Singapore won three golds at the 2015 SEA Games on home soil, and Wang's gold was Singapore's first individual fencing title since 1989. She was also part of the victorious women's team foil quartet with Cheryl, Liane Wong and Nicole Wong.

Wang has long been a mentor and a source of inspiration, noted Liane, 22. "When the coach is not there, she's someone whom I can bounce my ideas with."

There is unlikely to be a third comeback for Wang in the sport she took up when she was 17 and won a bronze at the China National Championships in 2002.

The Shanghai native arrived in Singapore in 2003 to enrol in a hospitality and tourism management advanced diploma course at the East Asia Institute of Management.

Swords and piste were distant thoughts - she had grown weary of training - and she wanted a change.

That however, did not last long as she was roped in by then-national foil coach Wang Weimin as a sparring partner for the national team in 2003. Soon, her passion for fencing returned.

Wang received her citizenship in 2006 and was part of the women's foil team who finished fifth at the 2006 Doha Asian Games.

She became a full-time athlete in July 2014 in the hopes of qualifying for the Rio Olympics.

While she won the individual and team gold at the 2014 Commonwealth Fencing Championships, she fell short of her Olympic dream when she lost in the round of 16 of the Asia and Oceania qualifiers early last year.

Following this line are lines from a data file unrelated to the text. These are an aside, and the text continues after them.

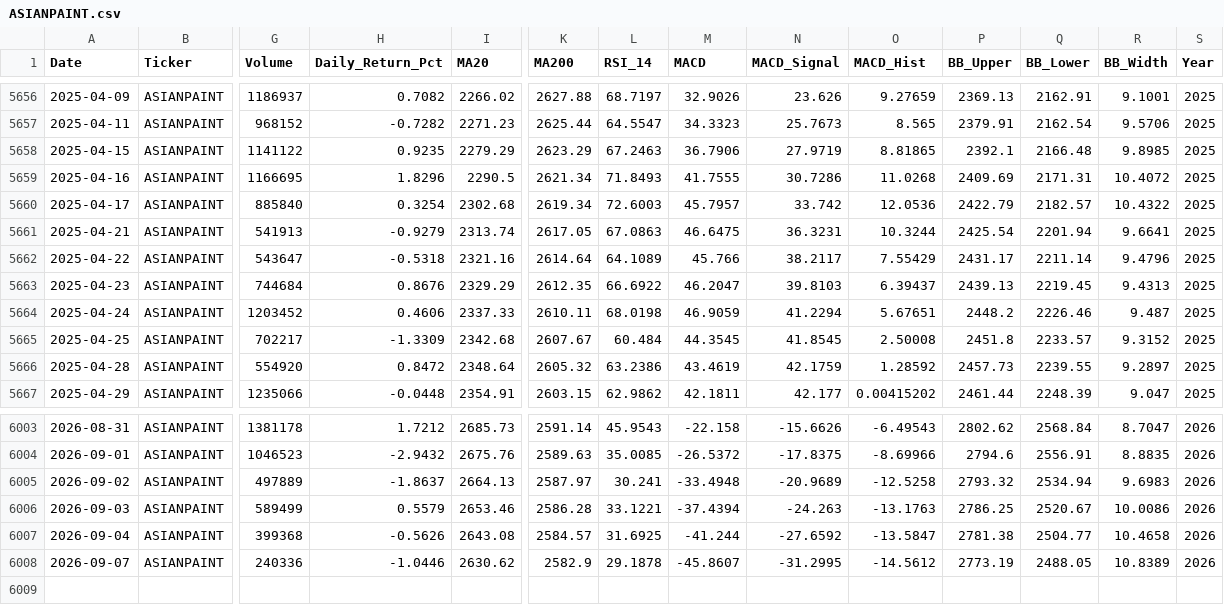
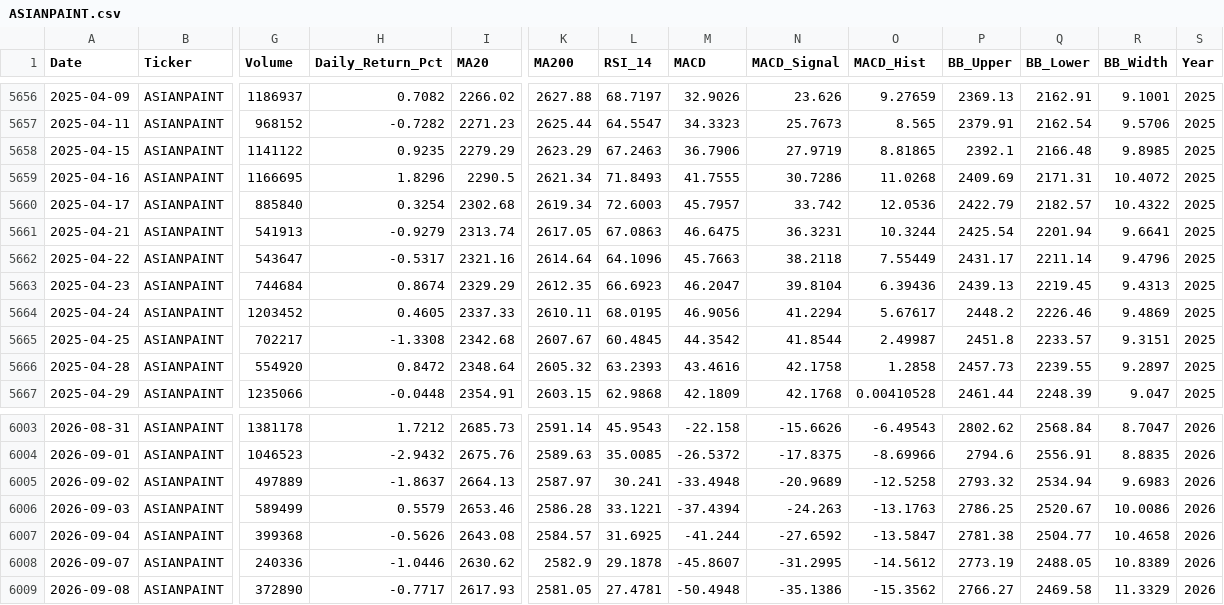
Before and after one commit to wimpypython/nifty-stock-intelligence, a CSV file: data/historical/ASIANPAINT.csv, drawn as a sheet; only a part is shown, gaps mark what is left out; rows hold the shown columns only; the diff covers the shown part only; the diff names each change by its address in the sheet, - before the commit and + after, or states it on an @@ line.

```diff
--- a/data/historical/ASIANPAINT.csv
+++ b/data/historical/ASIANPAINT.csv
-H5662 (Daily_Return_Pct): -0.5318
+H5662 (Daily_Return_Pct): -0.5317
-L5662 (RSI_14): 64.1089
+L5662 (RSI_14): 64.1096
-M5662 (MACD): 45.766
+M5662 (MACD): 45.7663
-N5662 (MACD_Signal): 38.2117
+N5662 (MACD_Signal): 38.2118
-O5662 (MACD_Hist): 7.55429
+O5662 (MACD_Hist): 7.55449
-H5663 (Daily_Return_Pct): 0.8676
+H5663 (Daily_Return_Pct): 0.8674
-L5663 (RSI_14): 66.6922
+L5663 (RSI_14): 66.6923
-N5663 (MACD_Signal): 39.8103
+N5663 (MACD_Signal): 39.8104
-O5663 (MACD_Hist): 6.39437
+O5663 (MACD_Hist): 6.39436
-H5664 (Daily_Return_Pct): 0.4606
+H5664 (Daily_Return_Pct): 0.4605
-L5664 (RSI_14): 68.0198
+L5664 (RSI_14): 68.0195
-M5664 (MACD): 46.9059
+M5664 (MACD): 46.9056
-O5664 (MACD_Hist): 5.67651
+O5664 (MACD_Hist): 5.67617
-R5664 (BB_Width): 9.487
+R5664 (BB_Width): 9.4869
-H5665 (Daily_Return_Pct): -1.3309
+H5665 (Daily_Return_Pct): -1.3308
-L5665 (RSI_14): 60.484
+L5665 (RSI_14): 60.4845
-M5665 (MACD): 44.3545
+M5665 (MACD): 44.3542
-N5665 (MACD_Signal): 41.8545
+N5665 (MACD_Signal): 41.8544
-O5665 (MACD_Hist): 2.50008
+O5665 (MACD_Hist): 2.49987
-R5665 (BB_Width): 9.3152
+R5665 (BB_Width): 9.3151
-L5666 (RSI_14): 63.2386
+L5666 (RSI_14): 63.2393
-M5666 (MACD): 43.4619
+M5666 (MACD): 43.4616
-N5666 (MACD_Signal): 42.1759
+N5666 (MACD_Signal): 42.1758
-O5666 (MACD_Hist): 1.28592
+O5666 (MACD_Hist): 1.2858
-L5667 (RSI_14): 62.9862
+L5667 (RSI_14): 62.9868
-M5667 (MACD): 42.1811
+M5667 (MACD): 42.1809
-N5667 (MACD_Signal): 42.177
+N5667 (MACD_Signal): 42.1768
-O5667 (MACD_Hist): 0.00415202
+O5667 (MACD_Hist): 0.00410528
+row 6009: 2026-09-08 | ASIANPAINT | 372890 | -0.7717 | 2617.93 | 2581.05 | 27.4781 | -50.4948 | -35.1386 | -15.3562 | 2766.27 | 2469.58 | 11.3329 | 2026
```
Also changed, not shown: 113 edited cells elsewhere in this file, data/historical/ADANIENT.csv, data/historical/ADANIPORTS.csv, 51 other files.
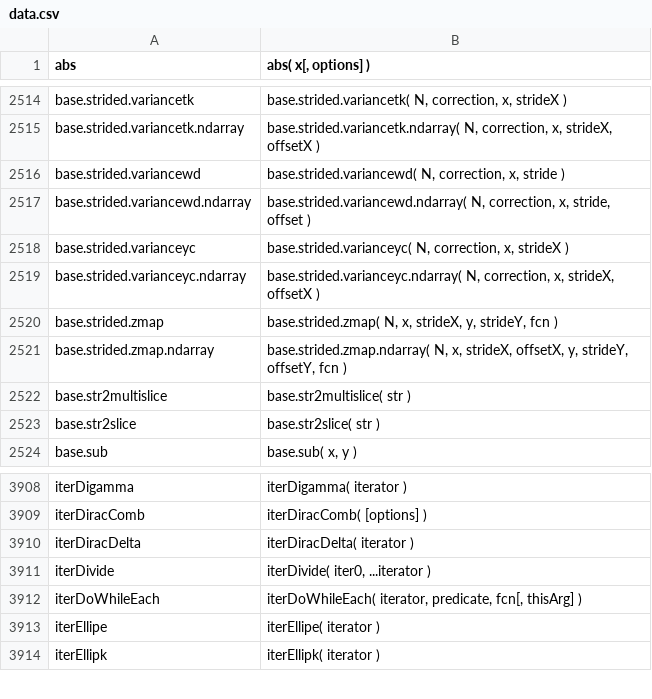
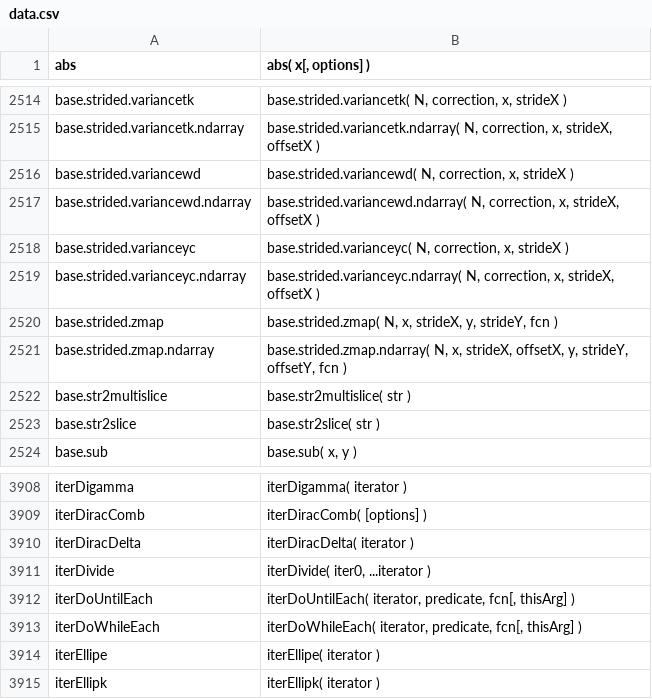
Before and after one commit to stdlib-js/repl, a CSV file: signature/data/data.csv, drawn as a sheet; only a part is shown, gaps mark what is left out.

```diff
--- a/signature/data/data.csv
+++ b/signature/data/data.csv
@@ -2515,4 +2515,4 @@ base.strided.variancetk,"base.strided.variancetk( N, correction, x, strideX )"
 base.strided.variancetk.ndarray,"base.strided.variancetk.ndarray( N, correction, x, strideX, offsetX )"
-base.strided.variancewd,"base.strided.variancewd( N, correction, x, stride )"
-base.strided.variancewd.ndarray,"base.strided.variancewd.ndarray( N, correction, x, stride, offset )"
+base.strided.variancewd,"base.strided.variancewd( N, correction, x, strideX )"
+base.strided.variancewd.ndarray,"base.strided.variancewd.ndarray( N, correction, x, strideX, offsetX )"
 base.strided.varianceyc,"base.strided.varianceyc( N, correction, x, strideX )"
@@ -3911,2 +3911,3 @@ iterDiracDelta,"iterDiracDelta( iterator )"
 iterDivide,"iterDivide( iter0, ...iterator )"
+iterDoUntilEach,"iterDoUntilEach( iterator, predicate, fcn[, thisArg] )"
 iterDoWhileEach,"iterDoWhileEach( iterator, predicate, fcn[, thisArg] )"
```
Also changed, not shown: info/data/data.csv, typed-signature/data/data.csv, 6 other files.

After that, it was time to move on, as she said: "If I continued to stay on for another SEA Games, then I would never be able to find the right time to step down."

Besides making plans to raise a child, Wang has plenty of things to occupy herself these days.

Absolute Fencing has close to 100 members, including national fencers Victoria Ann Lim and Zhang Zhenggang, both 27.

Wang might be watching from the sidelines but is confident the future is bright for the next generation. She said: "There are many good junior fencers here and I think that they have a chance to do well at the SEA Games too, where it will be a matter of who is able to stay mentally composed and strong.

"But sometimes, when I see the young fencers compete, I miss fencing."


Correction note: In an earlier version of the story, we said that Wang and her husband Wu Jie run Absolute Fencing academy. This is incorrect. Wang runs the academy. Wu is a coach at the Singapore Sports School. We are sorry for the error.

A version of this article appeared in the print edition of The Straits Times on January 02, 2017, with the headline 'New chapter awaits Wang'. Print Edition | Subscribe